As the crowds grow, Jesus went up to a mountain and began to preach what we now call the beatitudes, the “Blessed Are’s.” He continues with a long lesson on Jewish teachings and his understanding of them. Jesus then issues a warning about public demonstrations of faith. Don’t be pious just for attention. That’s a prayer to your ego. No, pray to God in private as an act of sincerity. Then Jesus gives the crowds that have followed him up the mountain this prayer. And right after that, he continues to preach and teach for some time.
So this now-universal and singular prayer is, at least Biblically, just one part of a large lesson, a large discourse on a life of faith.
The context is different in Luke. In Luke, Jesus has just told the story of the Good Samaritan then visited with the sisters Mary and Martha. Suddenly he is “praying in a certain place” and an unnamed disciple asks how to pray. Jesus gives them the prayer then a short story about generosity, namely how God’s generosity will always outdo ours.
In Luke the prayer stands because it is not part of a larger speech, it is not buried in a series of lessons. And, Jesus actually explains the prayer through the subsequent story, unlike in Matthew. The Lukan version also comes in response to a request, which might make us wonder if Jesus would have shared it if the anonymous disciples had not asked. Is that a lesson itself about asking God about prayer?
Regardless, which one do we go to as the authoritative source regarding sins, debts, and trespasses?
Just because Matthew is older, it is not more accurate. In the time after Easter, different communities gathered in the names of the different disciples. Communities that were drawn to Mark’s version, Matthew’s, Luke’s, and then John’s. Matthew may have been written down sooner, but the oral traditions from which all of the written versions came, had the same genesis: encounters with Jesus Christ.
And having shared all of that, I now feel like that preacher in the wood cut: WORDS WORDS WORDS WORDS. As compelling and interesting and important as such learning is, how does it actually help us? Will learning the history of the Bible and its transmission and translation make us any more committed to praying it privately and trusting that we can do what it asks?
So let me ask you: What do you need to help make earth into a heavenly place? What is your daily bread, what is the manna from God that you receive daily knowing that it cannot be stored between dusk and dawn? Have you ever been forgiven, intentionally and knowingly, so that you know how and truly do the same for others? What evils tempt you?
WORDS IN PRAYER
For this is not a prayer of mere words. It is a prayer of spiritual fortitude and practical tasks. It is a guidepost to a place we can never reach yet can see through a mirror dimly. This prayer is the beginning of the language of God that can only reveal its truth in our prayer life with God.
The use by translators and church fathers of sins, debts, and trespasses are interpretive. They are interpretations of what they have thought the written language and Jesus meant. But they are just WORDS WORDS WORDS—empty blather without the posture of prayer behind them.

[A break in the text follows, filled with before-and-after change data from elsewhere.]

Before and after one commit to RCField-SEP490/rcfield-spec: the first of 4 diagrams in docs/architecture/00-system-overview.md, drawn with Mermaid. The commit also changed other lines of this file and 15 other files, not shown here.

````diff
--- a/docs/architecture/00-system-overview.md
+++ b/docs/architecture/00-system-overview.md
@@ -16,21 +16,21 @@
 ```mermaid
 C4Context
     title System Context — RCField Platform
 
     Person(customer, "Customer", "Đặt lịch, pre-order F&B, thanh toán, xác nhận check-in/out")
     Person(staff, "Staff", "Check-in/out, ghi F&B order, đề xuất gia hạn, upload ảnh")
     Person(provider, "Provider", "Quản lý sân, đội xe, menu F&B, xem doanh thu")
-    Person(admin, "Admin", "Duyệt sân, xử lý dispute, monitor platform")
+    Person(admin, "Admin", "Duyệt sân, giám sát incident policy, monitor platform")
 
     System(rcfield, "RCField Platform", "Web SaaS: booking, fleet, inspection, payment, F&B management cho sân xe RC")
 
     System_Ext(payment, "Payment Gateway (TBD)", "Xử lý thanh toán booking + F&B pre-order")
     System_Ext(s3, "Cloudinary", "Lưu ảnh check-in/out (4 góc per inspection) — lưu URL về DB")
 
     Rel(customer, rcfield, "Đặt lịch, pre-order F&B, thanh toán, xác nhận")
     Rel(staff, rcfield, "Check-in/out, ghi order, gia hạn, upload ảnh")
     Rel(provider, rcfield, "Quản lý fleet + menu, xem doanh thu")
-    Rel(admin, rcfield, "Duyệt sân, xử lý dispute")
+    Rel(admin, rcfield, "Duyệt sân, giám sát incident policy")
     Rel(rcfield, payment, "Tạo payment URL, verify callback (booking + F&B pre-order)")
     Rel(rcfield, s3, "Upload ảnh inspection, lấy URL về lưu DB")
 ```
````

So ask God, in private, for the one that will help you along Christ’s Way. If you need help with sin, use that. If you have been trespassed upon, say so. If you have been forgiven a debt, then you are blessed among us.
And if and when the words fail, pray in silence. In the roaring din of this contemporary age, God will be glad to have the room to do some talking. And the words will be good.